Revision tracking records

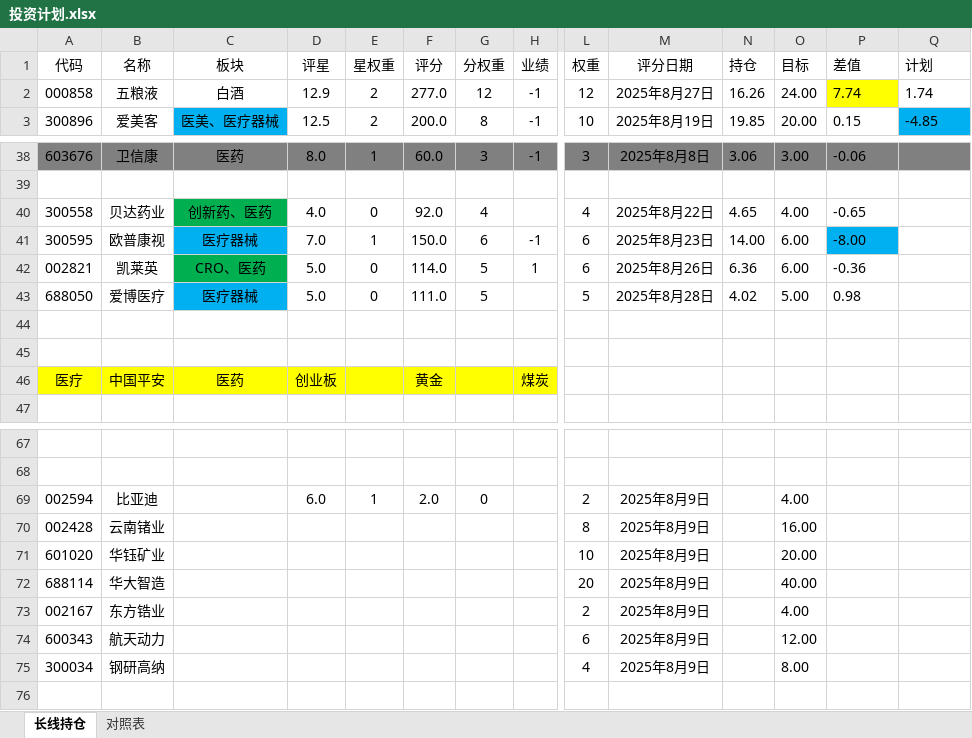
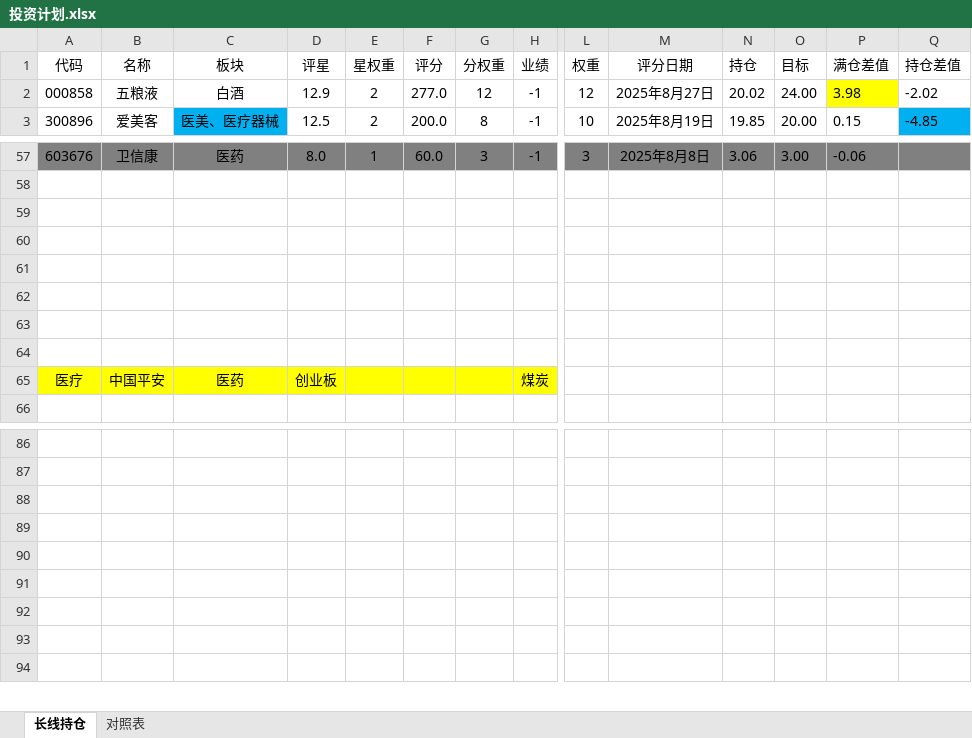
Before and after one commit to 873459621/FFMPEG, an Excel workbook: 投资计划.xlsx, sheet 长线持仓, drawn as a sheet; only a part is shown, gaps mark what is left out; values as stored, in another font and other column widths than the file's, no borders; removed rows and columns are numbered as before the commit, all else as after; rows hold the shown columns only; the diff covers the shown part only; the diff names each change by its address in the sheet, - before the commit and + after, or states it on an @@ line.

```diff
--- a/投资计划.xlsx (sheet 长线持仓)
+++ b/投资计划.xlsx (sheet 长线持仓)
-P1: 差值
+P1: 满仓差值
-Q1: 计划
+Q1: 持仓差值
-N2 (持仓): 16.26
+N2 (持仓): 20.02
-P2 (满仓差值): 7.74
+P2 (满仓差值): 3.98
-Q2 (持仓差值): 1.74
+Q2 (持仓差值): -2.02
-row 40: 300558 | 贝达药业 | 创新药、医药 | 4.0 | 0 | 92.0 | 4 |  | 4 | 2025年8月22日 | 4.65 | 4.00 | -0.65
-row 41: 300595 | 欧普康视 | 医疗器械 | 7.0 | 1 | 150.0 | 6 | -1 | 6 | 2025年8月23日 | 14.00 | 6.00 | -8.00
-row 42: 002821 | 凯莱英 | CRO、医药 | 5.0 | 0 | 114.0 | 5 | 1 | 6 | 2025年8月26日 | 6.36 | 6.00 | -0.36
-row 43: 688050 | 爱博医疗 | 医疗器械 | 5.0 | 0 | 111.0 | 5 |  | 5 | 2025年8月28日 | 4.02 | 5.00 | 0.98
+row 61: (empty)
+row 62: (empty)
+row 63: (empty)
+row 64: (empty)
-F65 (评分): 黄金
+F65 (评分): (empty)
-row 88: 002594 | 比亚迪 |  | 6.0 | 1 | 2.0 | 0 |  | 2 | 2025年8月9日 |  | 4.00
+row 88: (empty)
-row 89: 002428 | 云南锗业 |  |  |  |  |  |  | 8 | 2025年8月9日 |  | 16.00
+row 89: (empty)
-row 90: 601020 | 华钰矿业 |  |  |  |  |  |  | 10 | 2025年8月9日 |  | 20.00
+row 90: (empty)
-row 91: 688114 | 华大智造 |  |  |  |  |  |  | 20 | 2025年8月9日 |  | 40.00
+row 91: (empty)
-row 92: 002167 | 东方锆业 |  |  |  |  |  |  | 2 | 2025年8月9日 |  | 4.00
+row 92: (empty)
-row 93: 600343 | 航天动力 |  |  |  |  |  |  | 6 | 2025年8月9日 |  | 12.00
+row 93: (empty)
-row 75: 300034 | 钢研高纳 |  |  |  |  |  |  | 4 | 2025年8月9日 |  | 8.00
```
Also changed, not shown: 19 added rows, 18 edited cells and cell formats elsewhere in this sheet, formulas that keep their value, 4 other files.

#### What the task requires:
Copy out all the data above exactly, pictures excluded.

#### The answer:
Before and after one commit to 873459621/FFMPEG, an Excel workbook: 投资计划.xlsx, sheet 长线持仓, drawn as a sheet; only a part is shown, gaps mark what is left out; values as stored, in another font and other column widths than the file's, no borders; removed rows and columns are numbered as before the commit, all else as after; rows hold the shown columns only; the diff covers the shown part only; the diff names each change by its address in the sheet, - before the commit and + after, or states it on an @@ line.

```diff
--- a/投资计划.xlsx (sheet 长线持仓)
+++ b/投资计划.xlsx (sheet 长线持仓)
-P1: 差值
+P1: 满仓差值
-Q1: 计划
+Q1: 持仓差值
-N2 (持仓): 16.26
+N2 (持仓): 20.02
-P2 (满仓差值): 7.74
+P2 (满仓差值): 3.98
-Q2 (持仓差值): 1.74
+Q2 (持仓差值): -2.02
-row 40: 300558 | 贝达药业 | 创新药、医药 | 4.0 | 0 | 92.0 | 4 |  | 4 | 2025年8月22日 | 4.65 | 4.00 | -0.65
-row 41: 300595 | 欧普康视 | 医疗器械 | 7.0 | 1 | 150.0 | 6 | -1 | 6 | 2025年8月23日 | 14.00 | 6.00 | -8.00
-row 42: 002821 | 凯莱英 | CRO、医药 | 5.0 | 0 | 114.0 | 5 | 1 | 6 | 2025年8月26日 | 6.36 | 6.00 | -0.36
-row 43: 688050 | 爱博医疗 | 医疗器械 | 5.0 | 0 | 111.0 | 5 |  | 5 | 2025年8月28日 | 4.02 | 5.00 | 0.98
+row 61: (empty)
+row 62: (empty)
+row 63: (empty)
+row 64: (empty)
-F65 (评分): 黄金
+F65 (评分): (empty)
-row 88: 002594 | 比亚迪 |  | 6.0 | 1 | 2.0 | 0 |  | 2 | 2025年8月9日 |  | 4.00
+row 88: (empty)
-row 89: 002428 | 云南锗业 |  |  |  |  |  |  | 8 | 2025年8月9日 |  | 16.00
+row 89: (empty)
-row 90: 601020 | 华钰矿业 |  |  |  |  |  |  | 10 | 2025年8月9日 |  | 20.00
+row 90: (empty)
-row 91: 688114 | 华大智造 |  |  |  |  |  |  | 20 | 2025年8月9日 |  | 40.00
+row 91: (empty)
-row 92: 002167 | 东方锆业 |  |  |  |  |  |  | 2 | 2025年8月9日 |  | 4.00
+row 92: (empty)
-row 93: 600343 | 航天动力 |  |  |  |  |  |  | 6 | 2025年8月9日 |  | 12.00
+row 93: (empty)
-row 75: 300034 | 钢研高纳 |  |  |  |  |  |  | 4 | 2025年8月9日 |  | 8.00
```
Also changed, not shown: 19 added rows, 18 edited cells and cell formats elsewhere in this sheet, formulas that keep their value, 4 other files.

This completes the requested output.